── Data listing ──
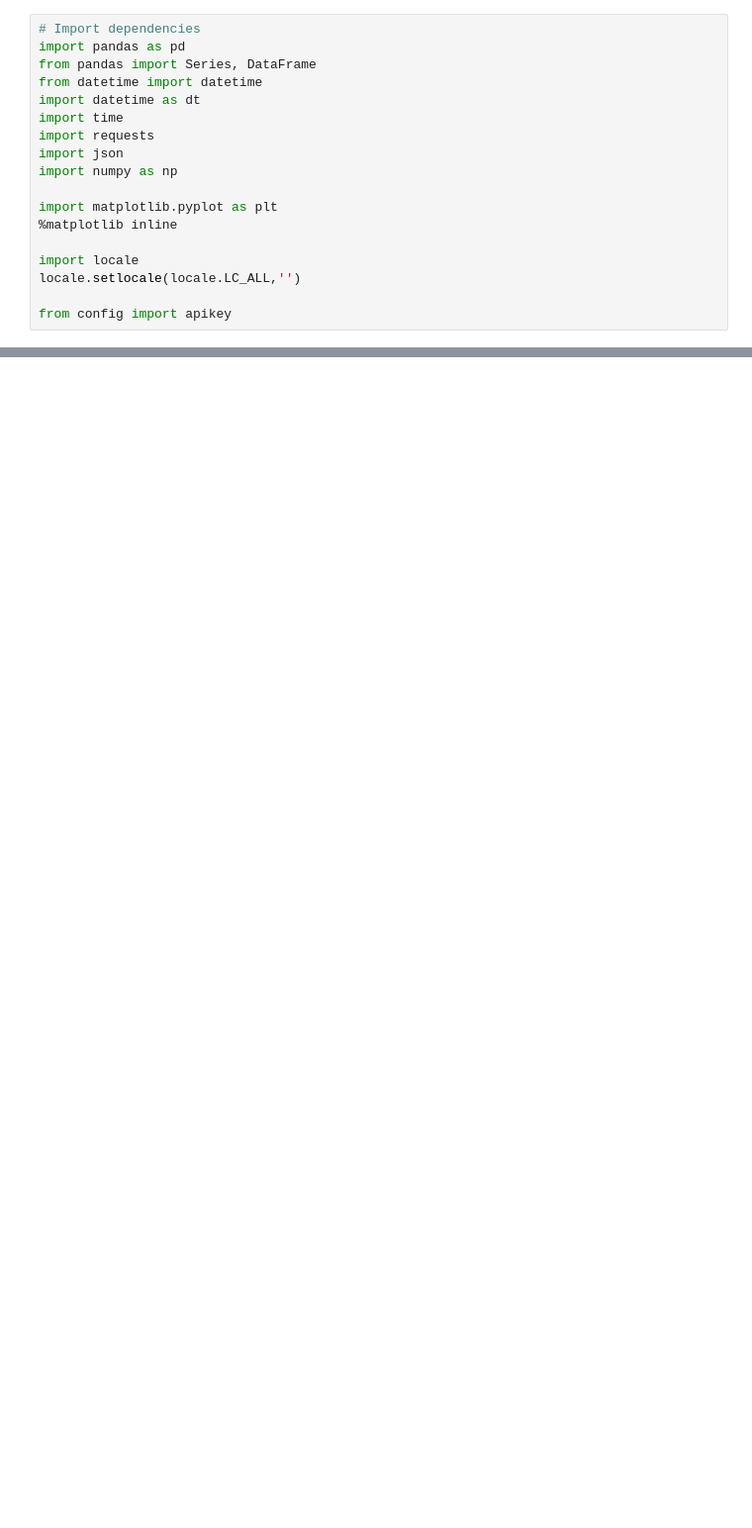
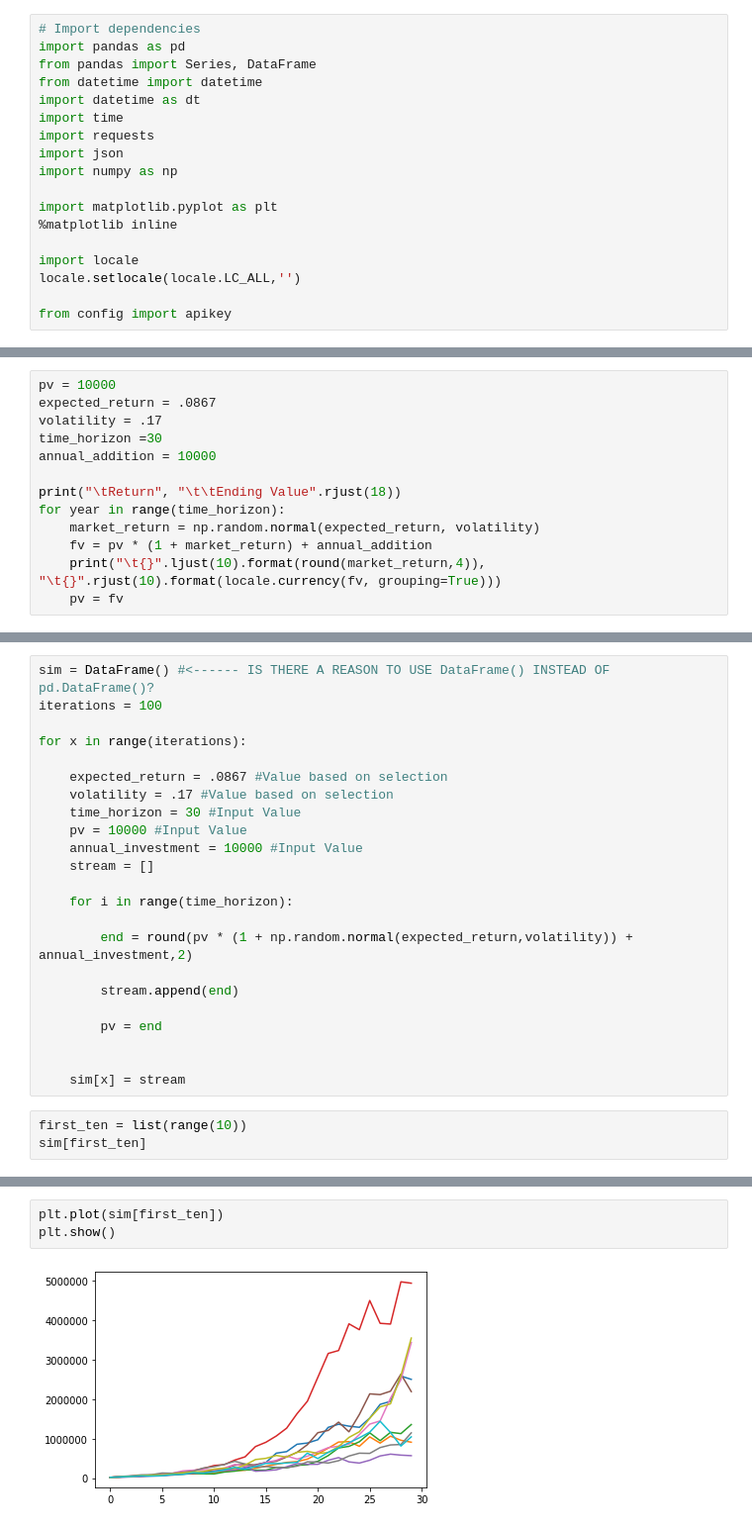
Before and after one commit to hmars333/Project-2-Group-4, a Jupyter notebook: MarketScrape.ipynb, the cells around one changed output, grey strips where cells are left out. Shown: that part at 99% size. Cells and saved outputs as stored; diff of their text form; blank space fills up the shorter version.

Commit message:
Combined AD's portfolio value codes to SL's codes

```diff
--- a/MarketScrape.ipynb
+++ b/MarketScrape.ipynb
@@ -152,0 +240,13 @@ data_12M_Return
+# %%
+pv = 10000
+expected_return = .0867
+volatility = .17
+time_horizon =30
+annual_addition = 10000
+
+print("\tReturn", "\t\tEnding Value".rjust(18))
+for year in range(time_horizon):
+    market_return = np.random.normal(expected_return, volatility)
+    fv = pv * (1 + market_return) + annual_addition
+    print("\t{}".ljust(10).format(round(market_return,4)), "\t{}".rjust(10).format(locale.currency(fv, grouping=True)))
+    pv = fv
@@ -152,0 +274,26 @@ data_12M_Return
+# %%
+sim = DataFrame() #<------ IS THERE A REASON TO USE DataFrame() INSTEAD OF pd.DataFrame()?
+iterations = 100
+
+for x in range(iterations):
+
+    expected_return = .0867 #Value based on selection
+    volatility = .17 #Value based on selection
+    time_horizon = 30 #Input Value
+    pv = 10000 #Input Value
+    annual_investment = 10000 #Input Value
+    stream = []
+
+    for i in range(time_horizon):
+
+        end = round(pv * (1 + np.random.normal(expected_return,volatility)) + annual_investment,2)
+
+        stream.append(end)
+
+        pv = end
+
+
+    sim[x] = stream
+# %%
+first_ten = list(range(10))
+sim[first_ten]
@@ -152,0 +318,5 @@ data_12M_Return
+# %%
+plt.plot(sim[first_ten])
+plt.show()
+# %% [output]
+[figure, added]
```
Also changed, not shown: parts of 26 cells of this notebook.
───
The problem ->
The reply should hold every line of the records unchanged and no pictures.

Finished exercise ->
Before and after one commit to hmars333/Project-2-Group-4, a Jupyter notebook: MarketScrape.ipynb, the cells around one changed output, grey strips where cells are left out. Shown: that part at 99% size. Cells and saved outputs as stored; diff of their text form; blank space fills up the shorter version.

Commit message:
Combined AD's portfolio value codes to SL's codes

```diff
--- a/MarketScrape.ipynb
+++ b/MarketScrape.ipynb
@@ -152,0 +240,13 @@ data_12M_Return
+# %%
+pv = 10000
+expected_return = .0867
+volatility = .17
+time_horizon =30
+annual_addition = 10000
+
+print("\tReturn", "\t\tEnding Value".rjust(18))
+for year in range(time_horizon):
+    market_return = np.random.normal(expected_return, volatility)
+    fv = pv * (1 + market_return) + annual_addition
+    print("\t{}".ljust(10).format(round(market_return,4)), "\t{}".rjust(10).format(locale.currency(fv, grouping=True)))
+    pv = fv
@@ -152,0 +274,26 @@ data_12M_Return
+# %%
+sim = DataFrame() #<------ IS THERE A REASON TO USE DataFrame() INSTEAD OF pd.DataFrame()?
+iterations = 100
+
+for x in range(iterations):
+
+    expected_return = .0867 #Value based on selection
+    volatility = .17 #Value based on selection
+    time_horizon = 30 #Input Value
+    pv = 10000 #Input Value
+    annual_investment = 10000 #Input Value
+    stream = []
+
+    for i in range(time_horizon):
+
+        end = round(pv * (1 + np.random.normal(expected_return,volatility)) + annual_investment,2)
+
+        stream.append(end)
+
+        pv = end
+
+
+    sim[x] = stream
+# %%
+first_ten = list(range(10))
+sim[first_ten]
@@ -152,0 +318,5 @@ data_12M_Return
+# %%
+plt.plot(sim[first_ten])
+plt.show()
+# %% [output]
+[figure, added]
```
Also changed, not shown: parts of 26 cells of this notebook.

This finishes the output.